▶ [Work to be completed]:
Which lines of the data contain the string "figure"? Show each of them.

___ The data ___

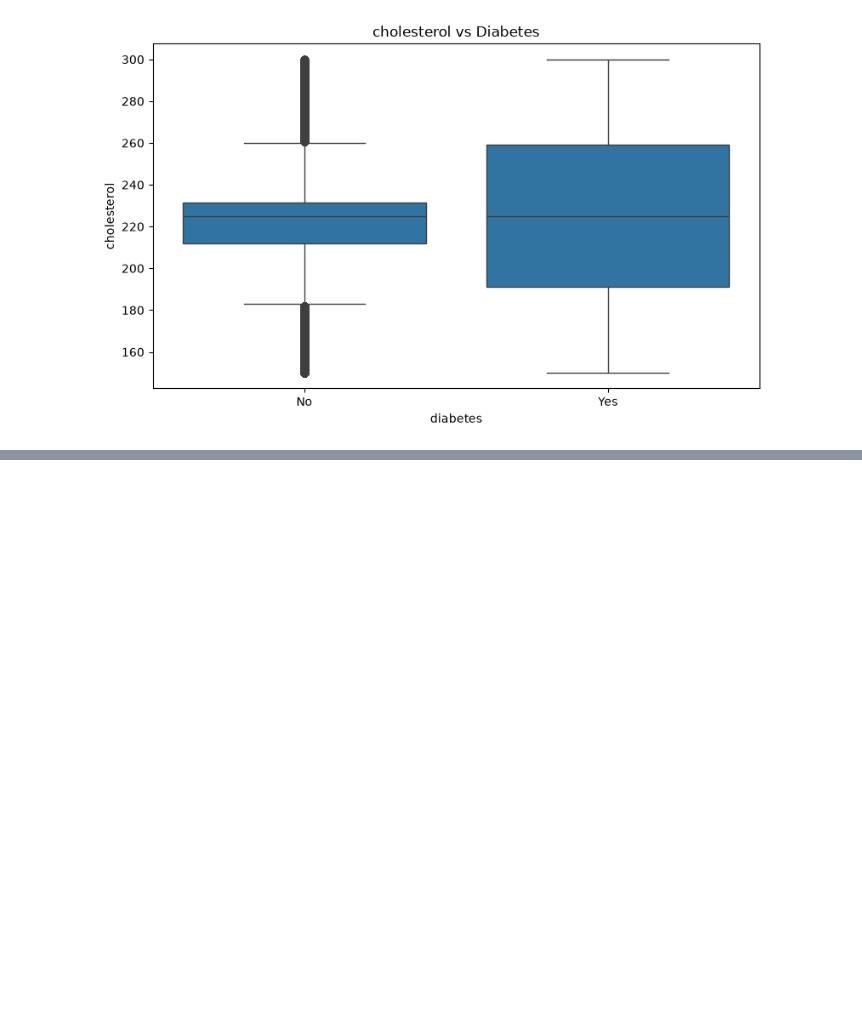
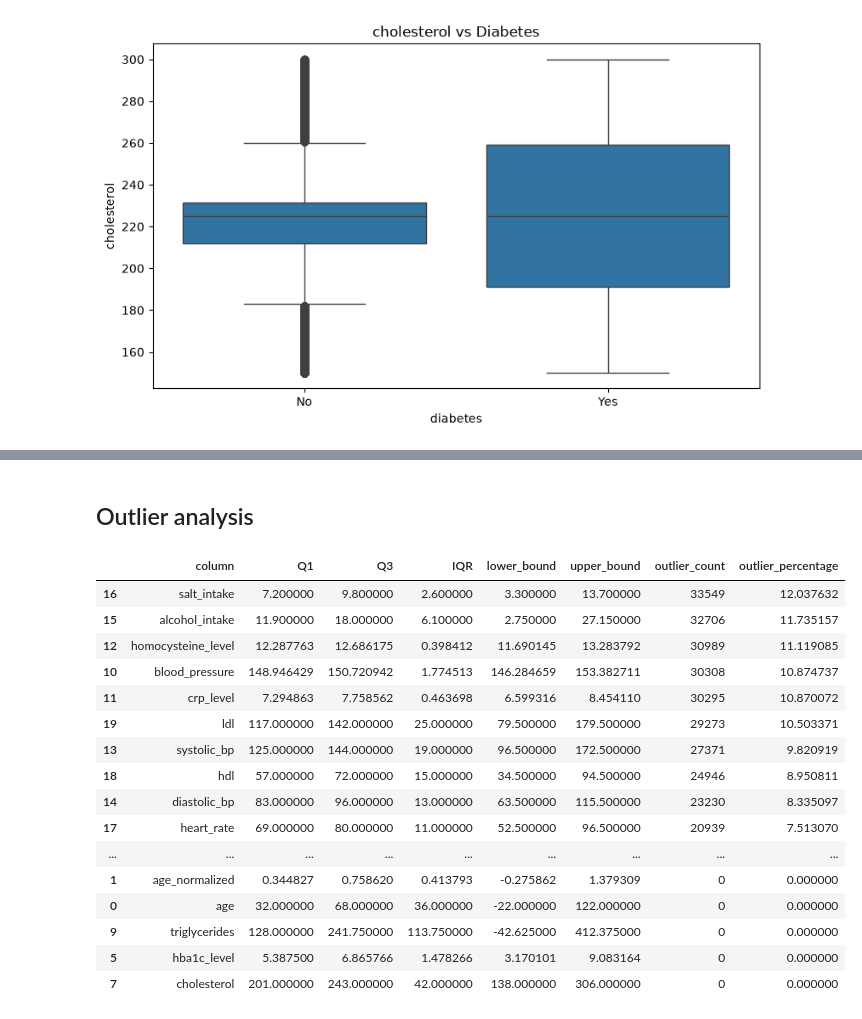
Before and after one commit to to-bits/multidisease-risk-profiler, a Jupyter notebook: notebooks/03_eda.ipynb, the cells around one changed output, grey strips where cells are left out. Saved outputs shown, nothing was run; the diff lists cells and outputs as text; code cells hidden in the pictures; blank space fills up the shorter version.

```diff
--- a/notebooks/03_eda.ipynb
+++ b/notebooks/03_eda.ipynb
@@ -368,0 +515,64 @@ if "diabetes" in df.columns:
+# %% [markdown]
+## Outlier analysis
+# %%
+outlier_results = []
+
+for col in numeric_cols:
+
+    series = df[col].dropna()
+
+    if len(series) == 0:
+        continue
+
+    q1 = series.quantile(0.25)
+    q3 = series.quantile(0.75)
+
+    iqr = q3 - q1
+
+    lower_bound = q1 - 1.5 * iqr
+    upper_bound = q3 + 1.5 * iqr
+
+    outliers = (
+        (series < lower_bound)
+        | (series > upper_bound)
+    )
+
+    count = outliers.sum()
+
+    outlier_results.append({
+        "column": col,
+        "Q1": q1,
+        "Q3": q3,
+        "IQR": iqr,
+        "lower_bound": lower_bound,
+        "upper_bound": upper_bound,
+        "outlier_count": count,
+        "outlier_percentage": count / len(series) * 100
+    })
+
+outlier_summary = pd.DataFrame(
+    outlier_results
+).sort_values(
+    "outlier_percentage",
+    ascending=False
+)
+
+display(outlier_summary)
+# %% [output]
+|  | column | Q1 | Q3 | IQR | lower_bound | upper_bound | outlier_count | outlier_percentage |
+| 16 | salt_intake | 7.200000 | 9.800000 | 2.600000 | 3.300000 | 13.700000 | 33549 | 12.037632 |
+| 15 | alcohol_intake | 11.900000 | 18.000000 | 6.100000 | 2.750000 | 27.150000 | 32706 | 11.735157 |
+| 12 | homocysteine_level | 12.287763 | 12.686175 | 0.398412 | 11.690145 | 13.283792 | 30989 | 11.119085 |
+| 10 | blood_pressure | 148.946429 | 150.720942 | 1.774513 | 146.284659 | 153.382711 | 30308 | 10.874737 |
+| 11 | crp_level | 7.294863 | 7.758562 | 0.463698 | 6.599316 | 8.454110 | 30295 | 10.870072 |
+| 19 | ldl | 117.000000 | 142.000000 | 25.000000 | 79.500000 | 179.500000 | 29273 | 10.503371 |
+| 13 | systolic_bp | 125.000000 | 144.000000 | 19.000000 | 96.500000 | 172.500000 | 27371 | 9.820919 |
+| 18 | hdl | 57.000000 | 72.000000 | 15.000000 | 34.500000 | 94.500000 | 24946 | 8.950811 |
+| 14 | diastolic_bp | 83.000000 | 96.000000 | 13.000000 | 63.500000 | 115.500000 | 23230 | 8.335097 |
+| 17 | heart_rate | 69.000000 | 80.000000 | 11.000000 | 52.500000 | 96.500000 | 20939 | 7.513070 |
+| ... | ... | ... | ... | ... | ... | ... | ... | ... |
+| 1 | age_normalized | 0.344827 | 0.758620 | 0.413793 | -0.275862 | 1.379309 | 0 | 0.000000 |
+| 0 | age | 32.000000 | 68.000000 | 36.000000 | -22.000000 | 122.000000 | 0 | 0.000000 |
+| 9 | triglycerides | 128.000000 | 241.750000 | 113.750000 | -42.625000 | 412.375000 | 0 | 0.000000 |
+| 5 | hba1c_level | 5.387500 | 6.865766 | 1.478266 | 3.170101 | 9.083164 | 0 | 0.000000 |
+| 7 | cholesterol | 201.000000 | 243.000000 | 42.000000 | 138.000000 | 306.000000 | 0 | 0.000000 |
```
Also changed, not shown: parts of 13 cells of this notebook.
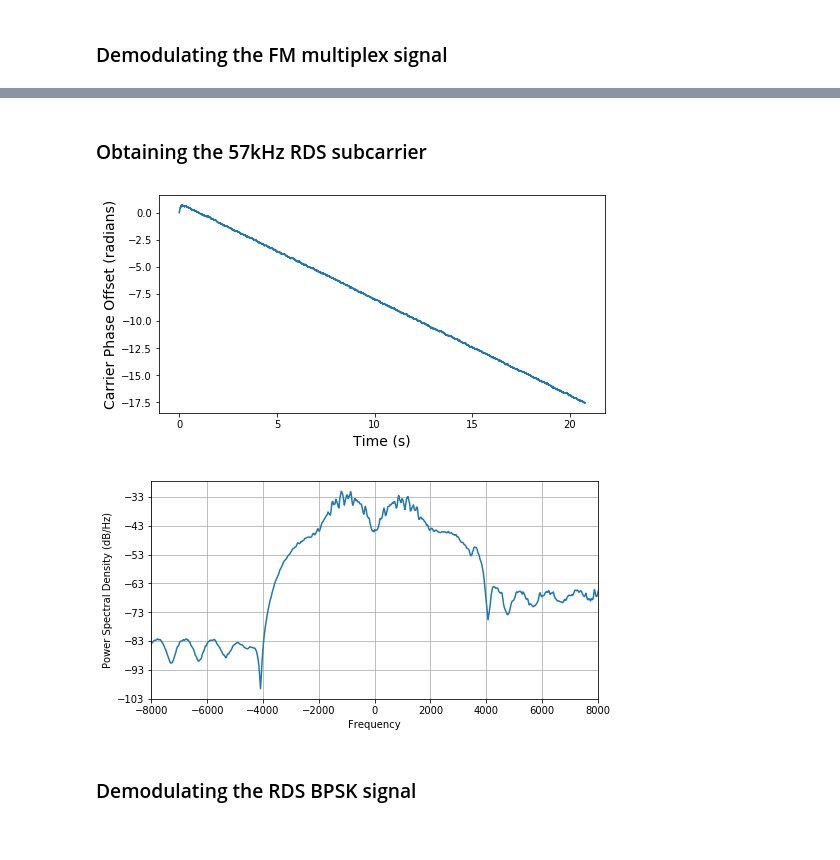
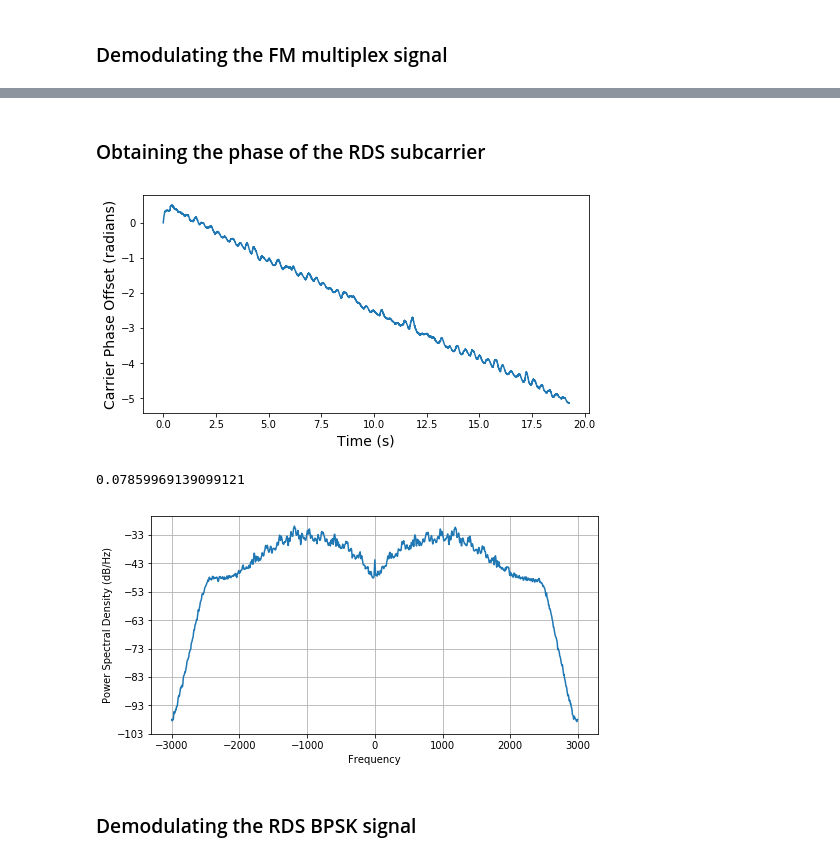
Before and after one commit to Max-Manning/RDS_decode, a Jupyter notebook: RDS_DECODE.ipynb, the cells around one changed output, grey strips where cells are left out. Saved outputs shown, nothing was run; the diff lists cells and outputs as text; code cells hidden in the pictures.

```diff
--- a/RDS_DECODE.ipynb
+++ b/RDS_DECODE.ipynb
@@ -52,6 +60,17 @@ plt.show()
 # %%
 # filter out the audio signals
 wo = 2*np.pi*57000/fsM  # RDS subcarrier frequency
-RDSFilt = signal.remez(192,[0, 2000, 4000, fsM/2],[1,0], fs=fsM)
+RDSFilt = signal.remez(299,[0, 2000, 4000, fsM/2],[1,0], fs=fsM)
 RDSFilt57 = RDSFilt*np.cos(wo*np.arange(RDSFilt.shape[0]))
 RDS_57 = 10*signal.convolve(MPX_FM, RDSFilt57, mode='same')
+
+# shift the RDS signal down to an intermediate frequency (5kHz) and decimate
+RDS_IF = RDS_57*np.cos(2*np.pi*np.arange(RDS_57.shape[0])*52000/fsM)
+RDS_IF = signal.decimate(RDS_IF, 8)
+fsIF = fsM/8
+wF = 2*np.pi*5000/fsIF
+
+# Plot the spectrum of the IF RDS signal
+plt.figure(figsize= (8,4))
+plt.psd(RDS_IF, Fs=fsIF, NFFT=1024)
+plt.show()
@@ -58,5 +79,5 @@ RDS_57 = 10*signal.convolve(MPX_FM, RDSFilt57, mode='same')
 # %% [markdown]
-### Obtaining the 57kHz RDS subcarrier
+### Obtaining the phase of the RDS subcarrier
 # %%
 # This is a Costas loop implementation based on the Matlab code provided in
 # Telecommunication Breakdown, by C. Richard Johnson Jr. and William A. Sethares.
@@ -88,40 +109,47 @@ def phase_recovery(sig_in, flen, loop_gain, loop_bw, w, fs):
 
     return theta
 
-theta0 = phase_recovery(RDS_57, 20, 0.01, 2000, wo, fsM)
+theta0 = phase_recovery(RDS_IF, 20, 0.03, 2000, 2*np.pi*5000/fsIF, fsIF)
 
 # plot the obtained carrier phase
 plt.figure(figsize=(8,4))
-plt.plot(np.arange(len(theta0))/fsM, theta0)
+plt.plot(np.arange(len(theta0))/fsIF, theta0)
 plt.ylabel('Carrier Phase Offset (radians)', fontsize=14)
 plt.xlabel('Time (s)', fontsize=14)
 plt.show()
 # %% [output]
-[figure, old version]
+[figure, new version]
 # %%
-recovered_carrier57 = np.exp(1j*(wo*np.arange(MPX_FM.shape[0]) + theta0))
-uncorrected_carrier57 = np.exp(1j*wo*np.arange(MPX_FM.shape[0]))
-RDS = RDS_57*recovered_carrier57
-RDS_uncorr0 = RDS_57*uncorrected_carrier57
+recovered_carrier = np.exp(-1j*(wF*np.arange(RDS_IF.shape[0]) + theta0))
+uncorrected_carrier = np.exp(-1j*wF*np.arange(RDS_IF.shape[0]))
 
-# Reduce the sample rate to 57ksps by resampling.
-RDS = signal.resample_poly(RDS, 57, 192)*10
-RDS_uncorr0 = signal.resample_poly(RDS_uncorr0, 57, 192)*10
-fsR = 57000 # new sample frequency
+# Take the hilbert transform of the signal so that we can use complex
+# demodulation to get a nice looking constellation diagram.
+# use fftpack.next_fast_len to determine fft length for fast hilbert transform computation-
+# see https://github.com/scipy/scipy/issues/6324#issuecomment-425752155
+RDS_IFc = signal.hilbert(RDS_IF, fftpack.next_fast_len(len(RDS_IF)))[:len(RDS_IF)]
+
+RDS = RDS_IFc*recovered_carrier
+RDS_uncorr0 = RDS_IF*uncorrected_carrier
 
 # normalize
 RDS = RDS/np.sqrt(np.mean(np.abs(RDS)**2))
+RDS = signal.decimate(RDS, 4)
 RDS_uncorr0 = RDS_uncorr0/np.sqrt(np.mean(np.abs(RDS_uncorr0)**2))
+RDS_uncorr0 = signal.decimate(RDS_uncorr0, 4)
+fsIF = fsIF / 4
 
 # Plot the baseband RDS spectrum
 # ignore the sloppy filtering job please
 
 plt.figure(figsize= (8,4))
-plt.psd(RDS, Fs=fsR, NFFT=2048)
-plt.xlim([-8000, 8000])
+#plt.psd(RDS_IF, Fs=fsIF, NFFT=2048)
+plt.psd(RDS, Fs=fsIF, NFFT=1024)
+#plt.xlim([-5000, 5000])
 plt.show()
 # %% [output]
+0.07859969139099121
-[figure, old version]
+[figure, new version]
 # %% [markdown]
 ### Demodulating the RDS BPSK signal
 # %%
```
Also changed, not shown: parts of 11 cells of this notebook.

___

▶ [Response to the task]:
+plt.figure(figsize= (8,4))
 plt.figure(figsize=(8,4))
-[figure, old version]
+[figure, new version]
 plt.figure(figsize= (8,4))
-[figure, old version]
+[figure, new version]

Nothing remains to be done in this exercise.